Monday, 13 May 2013
Superwomen of yesteryears: Benazir Bhutto
25 years ago on the 16th November, a woman became the first female prime minister of the Islamic state of Pakistan. That woman was none other than Bhutto, yes, Benazir Bhutto. The daughter of the eminent politician: Zulfikar Ali Bhutto. Bhutto lived out her formative years in Karachi, Pakistan and was fortunate enough to be sent to Harvard University in the USA. After studying for a politics degree, Benazir had come to Lady Margaret Hall, Oxford, as a postgraduate student. Of course, by then she was known as the Pakistani prime minister’s daughter, so she didn’t go unnoticed by any means. She was known around Oxford for driving her then-fashionable MGB through the streets. Her open-top sports car became her signature item and before you know it, she was elected as president of the reputable Oxford Union Society. She was already showing signs of following her father’s footsteps! But she wasn’t to bask in her luxuries for too long.
In 1977, her father was hanged as part of a military coup and after her returning to Pakistan; Bhutto was placed under house arrest subsequently. Benazir Bhutto’s life had taken a massive turn and from then on she devoted her life to her father’s memory. However, simultaneously she had manifested her first political achievement, by becoming the leader of the Pakistan People’s Party (PPP) - slowly eroding the image of the subservient Pakistani woman in Muslim societies. She spent seven whole years in exile in London, and only returned to her country to stand as a candidate for the Pakistan elections. Despite the patriarchal Islamic society, Bhutto proved herself by winning the general elections and garnering the votes of Pakistani men.
This was a milestone for her and a certain reason for why she stands as one of the most notable Muslim women of history. She held the office for two terms: one from 1988 to 1990 and the other from 1993 to 1996. At this point, to neighbouring India she was the ‘Iron Lady’: resilient and still standing for yet another term in the office. Nevertheless, Bhutto’s political career wasn’t all sun and roses, and to be honest, who’s political career is? Bhutto achieving the highest office in a Muslim country was undoubtedly a turning stone in history, but she failed to impress the people of her country. Under her lead, Pakistan was associated with vast foreign debts and her government was soon dismissed by Pakistan’s president with labels such as ‘incompetence’ and even ‘corruption’. It also didn’t help that her husband, Asif Ali Zardari, was accused of corruption. Her second attempt in the office was again unsuccessful, and it was dismissed again due to several renewed allegations of corruption.
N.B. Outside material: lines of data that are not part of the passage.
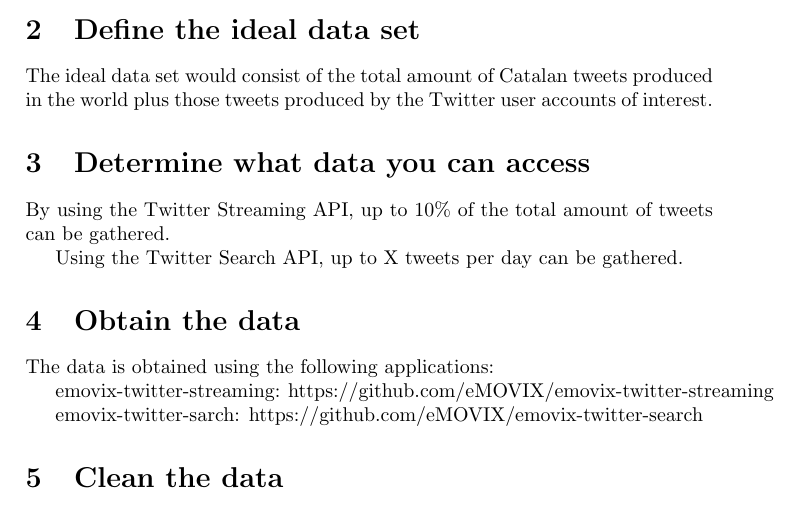
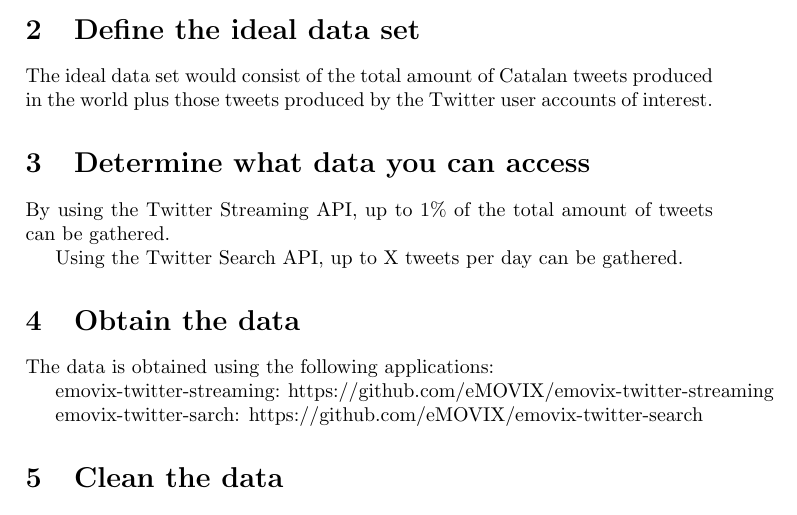
Before and after one commit to eMOVIX/emovix-doc, a LaTeX paper (data-science-report/data-science-report.tex): part of page 1 of 2, cut so that both start at the same text. Compiled offline with pdfLaTeX.

Commit message:
Update data-science-report.tex

```diff
--- a/data-science-report/data-science-report.tex
+++ b/data-science-report/data-science-report.tex
@@ -30,7 +30,7 @@ The ideal data set would consist of the total amount of Catalan tweets produced
 
 \section{Determine what data you can access}
 
-By using the Twitter Streaming API, up to 10\% of the total amount of tweets can be gathered.
+By using the Twitter Streaming API, up to 1\% of the total amount of tweets can be gathered.
 
 Using the Twitter Search API, up to X tweets per day can be gathered.
 
```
Despite facing countless charges of corruption, in exile in Dubai, she continued leading the PPP with Western governments for support. She has achieved a heroic status to every Western feminist, in her trials and her tribulations. In 2007, President Musharraf allowed her to return to Pakistan, though she was greeted with a detonation of two bombs, finishing 140 of her supporters. She didn’t relent and instead held election rallies to fight back. But this wouldn’t stop her fate addressing her. On the 27th December, she was assassinated by a suicide bomber in Rawalpindi- ceasing her political comeback in Pakistan. Some may say she was a failing political figure, but I believe she fought for the natural rights of everyday Pakistanis, and is an inspiration to women across the globe for surviving in a man’s world. And just maybe, that is why now a Pakistani woman is able to vote in the Pakistan elections today. By MD